Actor Bo Hopkins, known for American Graffiti, has died at the age of 84. The Hollywood Reporter says that the actor was best known for playing thieves and scoundrels. Sian, Hopkins’ wife of 33 years, said that Hopkins suffered a heart attack on May 9. Hopkins was hospitalized at Valley Presbyterian Hospital in Van Nuys, where he died today. Hopkins’ talent earned him favor with Western film director Sam Peckinpah, who cast Hopkins in three of his features. Specifically, Hopkins portrayed Clarence “Crazy” Lee in The Wild Bunch (1969), a double-crossed bank robber in The Getaway (1972) a weapons expert in The Killer Elite (1975).
Rough Road to Becoming an Actor
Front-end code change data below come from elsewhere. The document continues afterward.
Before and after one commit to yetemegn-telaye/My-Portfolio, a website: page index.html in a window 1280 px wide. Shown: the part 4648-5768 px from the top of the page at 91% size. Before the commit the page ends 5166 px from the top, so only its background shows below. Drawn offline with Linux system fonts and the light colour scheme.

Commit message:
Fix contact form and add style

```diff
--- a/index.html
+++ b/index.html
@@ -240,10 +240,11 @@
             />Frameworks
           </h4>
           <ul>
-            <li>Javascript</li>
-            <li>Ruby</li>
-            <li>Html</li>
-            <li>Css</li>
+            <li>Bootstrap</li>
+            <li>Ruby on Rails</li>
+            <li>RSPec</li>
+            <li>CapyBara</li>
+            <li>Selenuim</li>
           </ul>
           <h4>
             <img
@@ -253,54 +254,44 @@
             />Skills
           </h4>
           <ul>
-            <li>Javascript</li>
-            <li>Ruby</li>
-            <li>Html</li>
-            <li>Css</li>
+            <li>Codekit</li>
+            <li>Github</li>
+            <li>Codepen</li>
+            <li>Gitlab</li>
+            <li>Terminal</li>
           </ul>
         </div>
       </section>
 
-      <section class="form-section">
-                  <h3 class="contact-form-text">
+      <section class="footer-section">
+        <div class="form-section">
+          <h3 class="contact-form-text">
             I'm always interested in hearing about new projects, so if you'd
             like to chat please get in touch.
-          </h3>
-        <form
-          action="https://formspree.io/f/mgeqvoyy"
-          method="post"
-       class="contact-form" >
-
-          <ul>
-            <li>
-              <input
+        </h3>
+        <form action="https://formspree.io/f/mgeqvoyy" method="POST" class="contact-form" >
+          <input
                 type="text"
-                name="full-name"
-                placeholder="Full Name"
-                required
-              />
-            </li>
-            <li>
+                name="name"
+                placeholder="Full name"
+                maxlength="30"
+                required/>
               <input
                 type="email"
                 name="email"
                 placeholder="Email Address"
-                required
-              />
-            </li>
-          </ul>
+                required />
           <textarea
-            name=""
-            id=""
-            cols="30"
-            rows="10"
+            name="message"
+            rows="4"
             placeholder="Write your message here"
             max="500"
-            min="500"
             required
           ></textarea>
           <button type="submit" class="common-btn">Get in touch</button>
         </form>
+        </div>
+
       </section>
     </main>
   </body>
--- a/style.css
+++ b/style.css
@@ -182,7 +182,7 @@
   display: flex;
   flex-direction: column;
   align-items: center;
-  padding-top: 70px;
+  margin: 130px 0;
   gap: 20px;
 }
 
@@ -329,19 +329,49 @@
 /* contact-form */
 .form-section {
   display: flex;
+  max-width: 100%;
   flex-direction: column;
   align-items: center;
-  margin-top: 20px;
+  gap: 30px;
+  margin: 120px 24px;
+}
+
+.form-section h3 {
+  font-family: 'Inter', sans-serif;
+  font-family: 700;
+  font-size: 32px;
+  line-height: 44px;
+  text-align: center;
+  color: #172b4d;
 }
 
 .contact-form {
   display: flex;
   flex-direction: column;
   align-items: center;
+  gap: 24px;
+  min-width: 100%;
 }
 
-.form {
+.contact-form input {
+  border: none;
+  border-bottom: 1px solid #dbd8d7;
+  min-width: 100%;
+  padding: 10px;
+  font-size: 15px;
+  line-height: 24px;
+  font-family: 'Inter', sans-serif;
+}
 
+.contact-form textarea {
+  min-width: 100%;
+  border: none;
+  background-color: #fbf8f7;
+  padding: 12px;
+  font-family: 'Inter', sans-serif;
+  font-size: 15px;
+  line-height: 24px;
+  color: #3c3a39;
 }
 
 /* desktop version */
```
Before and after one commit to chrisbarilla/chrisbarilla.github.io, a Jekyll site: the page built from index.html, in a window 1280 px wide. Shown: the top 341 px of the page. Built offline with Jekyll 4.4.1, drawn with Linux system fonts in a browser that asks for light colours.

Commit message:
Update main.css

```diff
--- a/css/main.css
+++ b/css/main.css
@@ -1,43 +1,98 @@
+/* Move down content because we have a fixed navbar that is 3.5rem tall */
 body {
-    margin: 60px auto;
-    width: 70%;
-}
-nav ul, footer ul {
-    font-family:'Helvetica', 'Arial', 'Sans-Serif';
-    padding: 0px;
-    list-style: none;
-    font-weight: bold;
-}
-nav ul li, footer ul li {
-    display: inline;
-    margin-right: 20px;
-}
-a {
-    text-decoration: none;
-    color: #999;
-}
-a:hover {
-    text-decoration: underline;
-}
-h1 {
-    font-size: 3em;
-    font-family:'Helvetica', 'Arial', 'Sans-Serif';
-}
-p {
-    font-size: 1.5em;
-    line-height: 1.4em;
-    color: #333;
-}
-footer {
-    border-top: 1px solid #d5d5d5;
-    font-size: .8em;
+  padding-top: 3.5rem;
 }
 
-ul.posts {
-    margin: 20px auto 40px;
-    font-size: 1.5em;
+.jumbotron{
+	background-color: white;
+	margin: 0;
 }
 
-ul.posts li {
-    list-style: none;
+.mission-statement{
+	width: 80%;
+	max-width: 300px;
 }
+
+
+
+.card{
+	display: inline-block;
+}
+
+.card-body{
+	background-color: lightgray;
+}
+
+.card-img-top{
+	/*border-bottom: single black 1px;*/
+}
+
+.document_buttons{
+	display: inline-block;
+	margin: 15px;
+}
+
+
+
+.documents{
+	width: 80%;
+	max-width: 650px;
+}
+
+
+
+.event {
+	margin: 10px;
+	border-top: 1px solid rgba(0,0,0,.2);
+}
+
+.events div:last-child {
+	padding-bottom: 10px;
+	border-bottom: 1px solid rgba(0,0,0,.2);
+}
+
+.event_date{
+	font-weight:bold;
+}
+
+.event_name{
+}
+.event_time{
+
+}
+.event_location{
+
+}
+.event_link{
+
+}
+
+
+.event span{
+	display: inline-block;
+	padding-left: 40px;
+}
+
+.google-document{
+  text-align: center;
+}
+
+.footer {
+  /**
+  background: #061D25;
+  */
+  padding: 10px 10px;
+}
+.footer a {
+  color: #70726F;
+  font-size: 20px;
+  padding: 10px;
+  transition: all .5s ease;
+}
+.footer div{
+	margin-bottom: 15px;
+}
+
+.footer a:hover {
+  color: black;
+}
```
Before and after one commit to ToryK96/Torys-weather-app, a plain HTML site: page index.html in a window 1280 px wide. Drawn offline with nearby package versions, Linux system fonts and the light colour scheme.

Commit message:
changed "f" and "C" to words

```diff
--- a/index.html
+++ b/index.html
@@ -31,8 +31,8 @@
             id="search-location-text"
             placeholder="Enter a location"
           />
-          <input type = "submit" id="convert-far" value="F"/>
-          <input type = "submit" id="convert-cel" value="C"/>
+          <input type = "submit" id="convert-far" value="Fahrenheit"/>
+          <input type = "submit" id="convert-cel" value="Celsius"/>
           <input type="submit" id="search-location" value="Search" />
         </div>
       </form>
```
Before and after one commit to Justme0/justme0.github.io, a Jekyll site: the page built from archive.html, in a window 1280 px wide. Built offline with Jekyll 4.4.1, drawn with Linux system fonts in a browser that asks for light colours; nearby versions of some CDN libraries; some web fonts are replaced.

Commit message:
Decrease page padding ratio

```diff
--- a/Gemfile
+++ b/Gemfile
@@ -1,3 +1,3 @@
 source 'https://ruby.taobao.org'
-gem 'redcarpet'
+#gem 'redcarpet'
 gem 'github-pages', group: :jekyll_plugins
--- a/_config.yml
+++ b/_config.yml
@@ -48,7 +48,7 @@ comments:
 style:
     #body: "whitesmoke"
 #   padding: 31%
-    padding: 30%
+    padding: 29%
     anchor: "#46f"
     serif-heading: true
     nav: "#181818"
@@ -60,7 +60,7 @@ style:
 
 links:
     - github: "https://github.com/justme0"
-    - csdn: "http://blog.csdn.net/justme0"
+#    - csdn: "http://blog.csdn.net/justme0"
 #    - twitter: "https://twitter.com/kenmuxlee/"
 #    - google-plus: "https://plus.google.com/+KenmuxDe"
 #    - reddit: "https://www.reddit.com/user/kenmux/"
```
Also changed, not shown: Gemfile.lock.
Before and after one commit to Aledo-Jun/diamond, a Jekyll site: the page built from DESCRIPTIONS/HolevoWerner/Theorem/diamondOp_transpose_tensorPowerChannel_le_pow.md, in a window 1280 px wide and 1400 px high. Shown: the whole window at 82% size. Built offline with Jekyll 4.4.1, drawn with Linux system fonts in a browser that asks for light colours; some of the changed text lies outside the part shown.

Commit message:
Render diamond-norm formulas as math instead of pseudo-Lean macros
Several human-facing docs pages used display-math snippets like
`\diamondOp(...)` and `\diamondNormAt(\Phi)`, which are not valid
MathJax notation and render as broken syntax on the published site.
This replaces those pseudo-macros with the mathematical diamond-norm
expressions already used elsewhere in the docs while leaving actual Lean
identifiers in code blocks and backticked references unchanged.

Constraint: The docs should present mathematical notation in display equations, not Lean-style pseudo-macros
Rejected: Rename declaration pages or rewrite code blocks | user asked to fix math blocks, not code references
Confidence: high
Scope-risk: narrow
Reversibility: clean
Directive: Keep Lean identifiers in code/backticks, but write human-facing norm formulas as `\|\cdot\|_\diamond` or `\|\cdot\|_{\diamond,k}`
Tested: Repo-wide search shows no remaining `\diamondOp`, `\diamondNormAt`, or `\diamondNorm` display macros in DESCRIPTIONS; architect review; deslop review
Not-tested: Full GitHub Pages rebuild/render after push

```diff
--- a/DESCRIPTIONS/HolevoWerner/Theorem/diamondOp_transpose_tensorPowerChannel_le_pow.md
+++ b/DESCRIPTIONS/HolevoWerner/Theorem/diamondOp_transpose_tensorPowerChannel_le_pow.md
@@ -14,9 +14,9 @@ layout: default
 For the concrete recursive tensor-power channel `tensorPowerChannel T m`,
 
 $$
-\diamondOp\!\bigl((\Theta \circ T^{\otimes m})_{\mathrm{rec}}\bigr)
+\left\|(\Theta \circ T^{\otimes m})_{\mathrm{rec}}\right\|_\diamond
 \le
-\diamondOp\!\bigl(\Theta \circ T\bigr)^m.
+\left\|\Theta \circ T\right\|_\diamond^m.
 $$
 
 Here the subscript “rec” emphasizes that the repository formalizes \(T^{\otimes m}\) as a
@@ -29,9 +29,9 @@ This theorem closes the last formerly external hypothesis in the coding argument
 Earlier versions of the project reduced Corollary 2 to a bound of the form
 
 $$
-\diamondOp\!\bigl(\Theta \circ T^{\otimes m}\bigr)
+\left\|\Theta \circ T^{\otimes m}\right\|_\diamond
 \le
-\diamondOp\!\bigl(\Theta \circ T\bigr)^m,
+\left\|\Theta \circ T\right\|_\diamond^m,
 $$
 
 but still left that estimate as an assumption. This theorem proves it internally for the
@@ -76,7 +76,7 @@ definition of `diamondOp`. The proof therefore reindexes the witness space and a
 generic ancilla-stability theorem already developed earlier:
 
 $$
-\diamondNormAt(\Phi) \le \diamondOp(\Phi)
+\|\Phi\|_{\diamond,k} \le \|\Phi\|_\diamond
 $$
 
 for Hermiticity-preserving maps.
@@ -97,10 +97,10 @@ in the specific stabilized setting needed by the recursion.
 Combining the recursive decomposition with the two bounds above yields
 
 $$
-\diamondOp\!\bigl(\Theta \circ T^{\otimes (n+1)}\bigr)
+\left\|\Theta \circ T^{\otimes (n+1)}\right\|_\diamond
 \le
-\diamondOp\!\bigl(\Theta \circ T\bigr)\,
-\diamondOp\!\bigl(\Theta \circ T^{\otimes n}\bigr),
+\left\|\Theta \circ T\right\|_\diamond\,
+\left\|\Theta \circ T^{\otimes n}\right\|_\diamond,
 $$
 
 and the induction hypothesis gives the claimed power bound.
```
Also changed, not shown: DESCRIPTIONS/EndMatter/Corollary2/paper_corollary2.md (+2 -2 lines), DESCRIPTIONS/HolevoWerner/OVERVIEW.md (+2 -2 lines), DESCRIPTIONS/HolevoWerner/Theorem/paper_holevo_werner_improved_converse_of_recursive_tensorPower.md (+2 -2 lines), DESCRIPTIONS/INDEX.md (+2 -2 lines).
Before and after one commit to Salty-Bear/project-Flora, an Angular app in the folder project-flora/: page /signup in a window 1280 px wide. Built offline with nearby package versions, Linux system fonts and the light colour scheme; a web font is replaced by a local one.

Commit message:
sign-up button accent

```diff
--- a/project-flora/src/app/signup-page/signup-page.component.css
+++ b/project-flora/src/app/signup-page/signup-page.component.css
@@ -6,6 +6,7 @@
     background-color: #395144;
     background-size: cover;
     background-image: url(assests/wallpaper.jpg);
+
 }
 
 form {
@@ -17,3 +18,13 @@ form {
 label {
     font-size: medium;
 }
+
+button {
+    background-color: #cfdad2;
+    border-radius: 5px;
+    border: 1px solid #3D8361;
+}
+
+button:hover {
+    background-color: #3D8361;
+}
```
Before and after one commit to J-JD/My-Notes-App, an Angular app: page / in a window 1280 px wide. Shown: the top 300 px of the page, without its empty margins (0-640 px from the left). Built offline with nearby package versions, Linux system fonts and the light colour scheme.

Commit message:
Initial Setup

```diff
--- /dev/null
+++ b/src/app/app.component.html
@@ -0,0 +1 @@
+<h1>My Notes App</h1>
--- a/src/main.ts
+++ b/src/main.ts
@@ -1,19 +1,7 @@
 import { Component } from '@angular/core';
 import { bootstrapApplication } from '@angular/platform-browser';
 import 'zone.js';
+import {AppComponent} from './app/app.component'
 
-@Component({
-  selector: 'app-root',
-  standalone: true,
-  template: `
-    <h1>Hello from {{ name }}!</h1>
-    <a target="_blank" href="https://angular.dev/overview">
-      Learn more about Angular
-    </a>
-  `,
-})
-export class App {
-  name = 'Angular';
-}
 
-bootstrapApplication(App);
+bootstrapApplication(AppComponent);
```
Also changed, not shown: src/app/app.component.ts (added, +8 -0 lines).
Actor Bo Hopkins was born William Hopkins in 1938. Variety says his name was changed to Bo in reference to a character he played in his first off-Broadway production Bus Stop. Hopkins was adopted at the age of nine. He witnessed his 39-year-old adoptive father die of a heart attack. His mother remarried, and a tense relationship with his stepfather led to Hopkins living with his grandparents. He had numerous truancies, committed minor crimes, and had a stay at a reform school. He dropped out of high school and joined the army at 16, and at 18 he married a girl named Norma and fathered her child. She left and took their daughter with her when Hopkins chose to pursue acting.
Hopkins managed to get some summer stock roles and TV guest spots. Some of his roles on television included spots on The Rockford Files (1974), Charlie’s Angels (1976), The A-Team (1983), Hotel (1983), and Matt Houston (1982).
Bo Hopkins on ‘American Graffiti’
Hopkins’ portrayal of gang leader Joe Young in American Graffiti cemented him as a top-notch portrayer of villains. Hopkins said in 2012 that he would go to car shows because “American Graffiti is the national anthem of car shows. Graffiti got people out draggin’ and going up and down streets cruisin’. It got people into cars doing that kind of stuff again.”
Bo Hopkins held American Graffiti dear to his heart. The actor’s last film, 2020’s Hillbilly Elegy, was directed by Hopkins’ Graffiti co-star Ron Howard.